Who sports the best exoskeleton?
Echinoderms grow some of the most fancy and flashy. Mollusks grow plenty of ornate, effective examples.
According the California Museum of Paleontology website, arthropods have advanced within their chitinous armor to become the real rulers of our world. Three fourths of all known living organisms are arthropods, the article states.
Other chordates besides humans, such as the turtle, hedgehog, and bony fishes have revisited exoskeletal defense systems with great success.
Both exoskeletons and endoskeletons have advantages and disadvantages, but humans, as the most flexible living beings on earth, have merged ingenious "both/and" capabilities with insistent "do and/or die" attitudes since prehistoric days, and surged in shield inventing ever since.
This print by Gideon Algernon Mantell titled "Battle of the Trilobites" pokes fun at these human nature traits (and the results).
Still, materials scientists at MIT are studying the "scaly-foot" gastropod, Crysomallon squamiferum, hoping to design new and improved battle armor based upon features of its nearly uncrushable, tri-layered shell. The research team is planning to pick up shell construction tips, with military applications, from many armored animals in future projects.
However high-tech portable or mobile protection can serve peaceful or adventurous purposes just as well. HplusMagazine reports that the robotic exoskeletons being developed by the US Department of Defense to give soldiers a boost might become available for medical and recreational uses soon.
Now, I am pausing to imagine some of the relief, fun and trouble those advances could bring.

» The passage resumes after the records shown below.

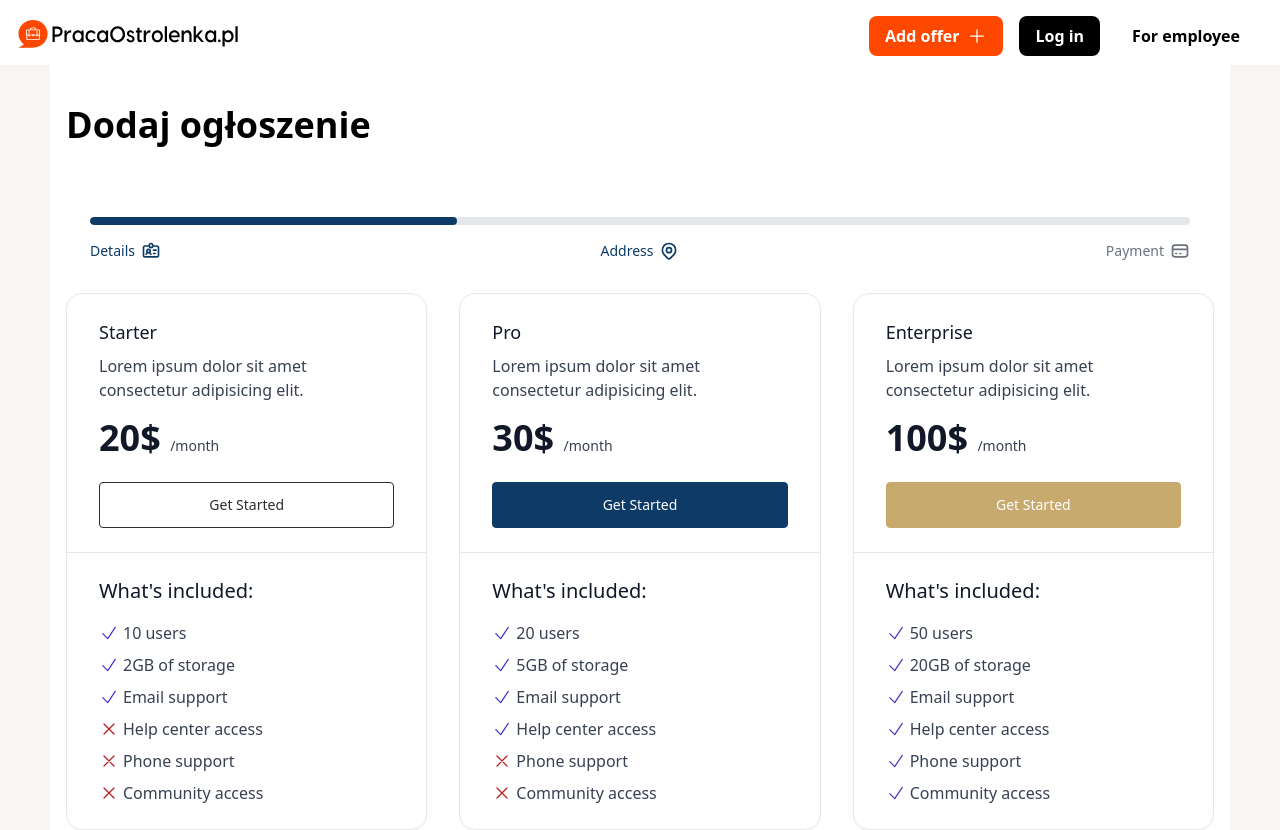
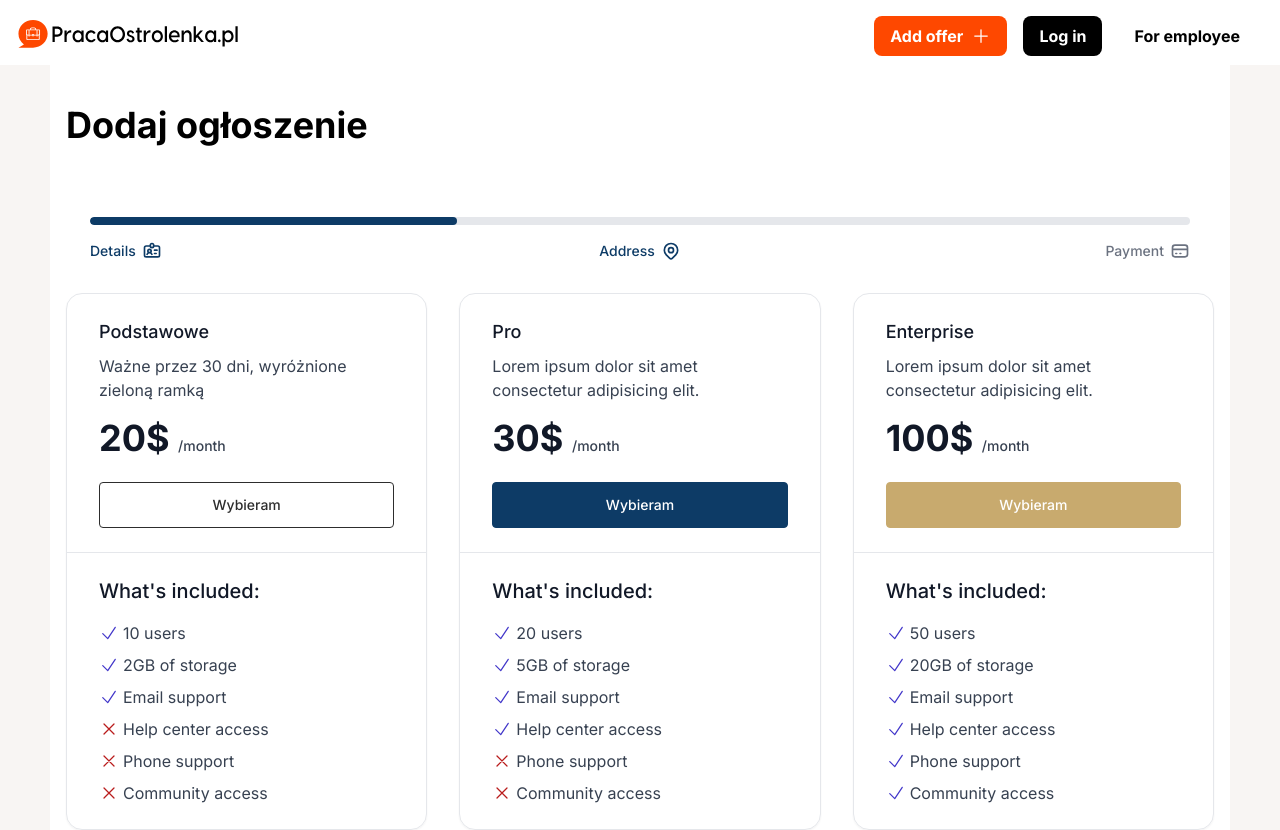
Before and after one commit to Madaless/workOS, a Next.js app: page /add-offer in a window 1280 px wide. Shown: the top 830 px of the page. Built offline with nearby package versions, Linux system fonts and the light colour scheme.

Commit message:
Working on offer creator

```diff
--- a/src/app/(diff-nav)/add-offer/page.tsx
+++ b/src/app/(diff-nav)/add-offer/page.tsx
@@ -1,5 +1,6 @@
 import Cards from '@/components/add-offer/Cards'
-import Step, { StepProps } from '@/components/add-offer/Step'
+import { StepProps } from '@/components/add-offer/Step'
+import Steps from '@/components/add-offer/Steps'
 import React from 'react'
 
 
@@ -14,7 +15,7 @@ const page = () => {
         <main className="min-h-screen pt-10 max-w-[1180px] m-auto bg-white">
             <h1 className='font-bold text-4xl mx-4'>Dodaj ogłoszenie</h1>
             <section id="types_of_offers" className="max-w-screen-xl py-8 mx-4 sm:py-12  lg:py-16">
-                <Step {...firstStep} />
+                <Steps />
             </section>
         </main>
     )
--- /dev/null
+++ b/src/app/layout.tsx
@@ -0,0 +1,23 @@
+"use client"
+import { Inter } from "next/font/google";
+import "./globals.css";
+import { AppWrapper } from "@/context";
+
+const inter = Inter({ subsets: ["latin"] });
+
+
+export default function RootLayout({
+    children,
+}: Readonly<{
+    children: React.ReactNode;
+}>) {
+    return (
+        <html lang="en">
+            <body className={inter.className}>
+                <AppWrapper>
+                    {children}
+                </AppWrapper>
+            </body>
+        </html>
+    );
+}
--- a/src/components/add-offer/Cards.tsx
+++ b/src/components/add-offer/Cards.tsx
@@ -1,16 +1,52 @@
 import React from 'react'
 
+type OfferType = "normal" | "premium" | "gold"
+
+export type Offer = {
+    id: number;
+    offerType: OfferType;
+    title: string;
+    description: string;
+    cost: number;
+    benefits: Map<string, boolean>
+};
+
 const Cards = () => {
+    const offers: Offer[] = [{
+        id: 1,
+        offerType: "normal",
+        title: "Podstawowa",
+        description: 'Ważne przez 30 dni, wyróżnione zieloną ramką.',
+        cost: 30.00,
+        benefits: new Map([["Amen", true]])
+    },
+    {
+        id: 2,
+        offerType: "normal",
+        title: "Premium",
+        description: 'Ważne przez 30 dni, wyróżnione zieloną ramką.',
+        cost: 60.00,
+        benefits: new Map([["Amen", true]])
+    },
+    {
+        id: 3,
+        offerType: "normal",
+        title: "Złota",
+        description: 'Ważne przez 30 dni, wyróżnione zieloną ramką.',
+        cost: 300.00,
+        benefits: new Map([["Amen", true]])
+    },
+    ]
     return (
         <div className="grid grid-cols-1 gap-4 sm:grid-cols-2 sm:items-stretch md:grid-cols-3 md:gap-8">
             <div className="divide-y divide-gray-200 rounded-2xl border border-gray-200 shadow-sm">
                 <div className="p-6 sm:px-8">
                     <h2 className="text-lg font-medium text-gray-900">
-                        Starter
+                        Podstawowe
                         <span className="sr-only">Plan</span>
                     </h2>
 
-                    <p className="mt-2 text-gray-700">Lorem ipsum dolor sit amet consectetur adipisicing elit.</p>
+                    <p className="mt-2 text-gray-700">Ważne przez 30 dni, wyróżnione zieloną ramką</p>
 
                     <p className="mt-2 sm:mt-4">
                         <strong className="text-3xl font-bold text-gray-900 sm:text-4xl"> 20$ </strong>
@@ -18,12 +54,11 @@ const Cards = () => {
                         <span className="text-sm font-medium text-gray-700">/month</span>
                     </p>
 
-                    <a
-                        className="mt-4 block rounded border border-blackCP bg-transparent px-12 py-3 text-center text-sm font-medium text-blackCP hover:bg-transparent hover:text-indigo-600 focus:outline-none focus:ring active:text-indigo-500 sm:mt-6"
-                        href="#"
+                    <button
+                        className="mt-4 w-full block rounded border border-blackCP bg-transparent px-12 py-3 text-center text-sm font-medium text-blackCP hover:bg-transparent hover:text-indigo-600 focus:outline-none focus:ring active:text-indigo-500 sm:mt-6" onClick={() => console.log(1)}
                     >
-                        Get Started
-                    </a>
+                        Wybieram
+                    </button>
                 </div>
 
                 <div className="p-6 sm:px-8">
@@ -127,7 +162,7 @@ const Cards = () => {
                 <div className="p-6 sm:px-8">
                     <h2 className="text-lg font-medium text-gray-900">
                         Pro
-                        <span className="sr-only">Plan</span>
+                        <span className="sr-only">Premium</span>
                     </h2>
 
                     <p className="mt-2 text-gray-700">Lorem ipsum dolor sit amet consectetur adipisicing elit.</p>
@@ -138,12 +173,12 @@ const Cards = () => {
                         <span className="text-sm font-medium text-gray-700">/month</span>
                     </p>
 
-                    <a
-                        className="mt-4 block rounded border border-bluebCP bg-bluebCP px-12 py-3 text-center text-sm font-medium text-white hover:bg-transparent hover:text-bluebCP focus:outline-none focus:ring active:text-indigo-500 sm:mt-6"
-                        href="#"
+                    <button
+                        className="mt-4 w-full block rounded border border-bluebCP bg-bluebCP px-12 py-3 text-center text-sm font-medium text-white hover:bg-transparent hover:text-bluebCP focus:outline-none focus:ring active:text-indigo-500 sm:mt-6"
+
                     >
-                        Get Started
-                    </a>
+                        Wybieram
+                    </button>
                 </div>
 
                 <div className="p-6 sm:px-8">
@@ -258,12 +293,12 @@ const Cards = () => {
                         <span className="text-sm font-medium text-gray-700">/month</span>
                     </p>
 
-                    <a
-                        className="mt-4 block rounded border border-goldCP bg-goldCP px-12 py-3 text-center text-sm font-medium text-white hover:bg-transparent hover:text-goldCP focus:outline-none focus:ring active:text-indigo-500 sm:mt-6"
-                        href="#"
+                    <button
+                        className="mt-4 w-full block rounded border border-goldCP bg-goldCP px-12 py-3 text-center text-sm font-medium text-white hover:bg-transparent hover:text-goldCP focus:outline-none focus:ring active:text-indigo-500 sm:mt-6"
+
                     >
-                        Get Started
-                    </a>
+                        Wybieram
+                    </button>
                 </div>
 
                 <div className="p-6 sm:px-8">
--- a/src/components/add-offer/NavButtons.tsx
+++ b/src/components/add-offer/NavButtons.tsx
@@ -1,3 +1,5 @@
+"use client"
+import { useAppContext } from '@/context'
 import React from 'react'
 
 type NavProps = {
@@ -7,10 +9,21 @@ type NavProps = {
 }
 
 const NavButtons: React.FC<NavProps> = ({ back, next, finish }) => {
+
+    const { incrementCurrentStepIndex, decrementCurrentStepIndex } = useAppContext();
+
+    const nextOnClick = () => {
+        incrementCurrentStepIndex();
+    }
+
+    const backOnCLick = () => {
+        decrementCurrentStepIndex();
+    }
+
     return (
         <div className='flex flex-row mt-16'>
-            {back && <button className='mx-2 my-4 py-3 px-3 bg-bluemCP text-white rounded-full font-bold text-base w-full'>Back</button>}
-            {next && <button className='mx-2 my-4 py-3 px-3 bg-bluemCP text-white rounded-full font-bold text-base w-full'>Next</button>}
+            {back && <button onClick={backOnCLick} className='mx-2 my-4 py-3 px-3 bg-bluemCP text-white rounded-full font-bold text-base w-full'>Back</button>}
+            {next && <button onClick={nextOnClick} className='mx-2 my-4 py-3 px-3 bg-bluemCP text-white rounded-full font-bold text-base w-full'>Next</button>}
 
         </div>
     )
--- /dev/null
+++ b/src/components/add-offer/Steps.tsx
@@ -0,0 +1,30 @@
+"use client"
+import React from 'react'
+import Step, { StepProps } from './Step'
+import Cards from './Cards'
+import { useAppContext } from '@/context'
+
+
+const Steps = () => {
+
+    const stepList: StepProps[] = [
+        {
+            children: <Cards />,
+            next: true,
+            back: false,
+        },
+        {
+            children: <div>asd</div>,
+            next: true,
+            back: false,
+        }
+    ]
+
+    const { steps, currentStepIndex } = useAppContext();
+    const currentStep = steps[currentStepIndex];
+    return (
+        <Step {...currentStep} />
+    )
+}
+
+export default Steps
--- /dev/null
+++ b/src/context/index.tsx
@@ -0,0 +1,48 @@
+"use client"
+import Cards from "@/components/add-offer/Cards";
+import { StepProps } from "@/components/add-offer/Step";
+import { createContext, useState, useContext } from "react";
+
+
+
+export type ContextType = {
+    steps: StepProps[];
+    currentStepIndex: number;
+    decrementCurrentStepIndex: () => void;
+    incrementCurrentStepIndex: () => void;
+};
+
+const AppContext = createContext<ContextType>({} as ContextType);
+
+const stepList: StepProps[] = [
+    {
+        children: <Cards />,
+        next: true,
+        back: false,
+    },
+    {
+        children: <div>asd</div>,
+        next: true,
+        back: true,
+    }
+]
+
+export const AppWrapper = ({ children }: { children: React.ReactNode }) => {
+    let [steps, setSteps] = useState(stepList);
+    let [currentStepIndex, setCurrentStepIndex] = useState(0);
+
+    const incrementCurrentStepIndex = () => {
+        setCurrentStepIndex(id => id + 1);
+    }
+
+    const decrementCurrentStepIndex = () => {
+        setCurrentStepIndex(id => id - 1);
+    }
+
+    return <AppContext.Provider value={{ steps, currentStepIndex, incrementCurrentStepIndex, decrementCurrentStepIndex }}>
+        {children}
+    </AppContext.Provider >
+}
+export function useAppContext() {
+    return useContext(AppContext)
+}
```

Have you ever wished you had a natural or high-tech exoskeleton? Have you ever dreamed of running, flying or swimming in powered armor? Do tell!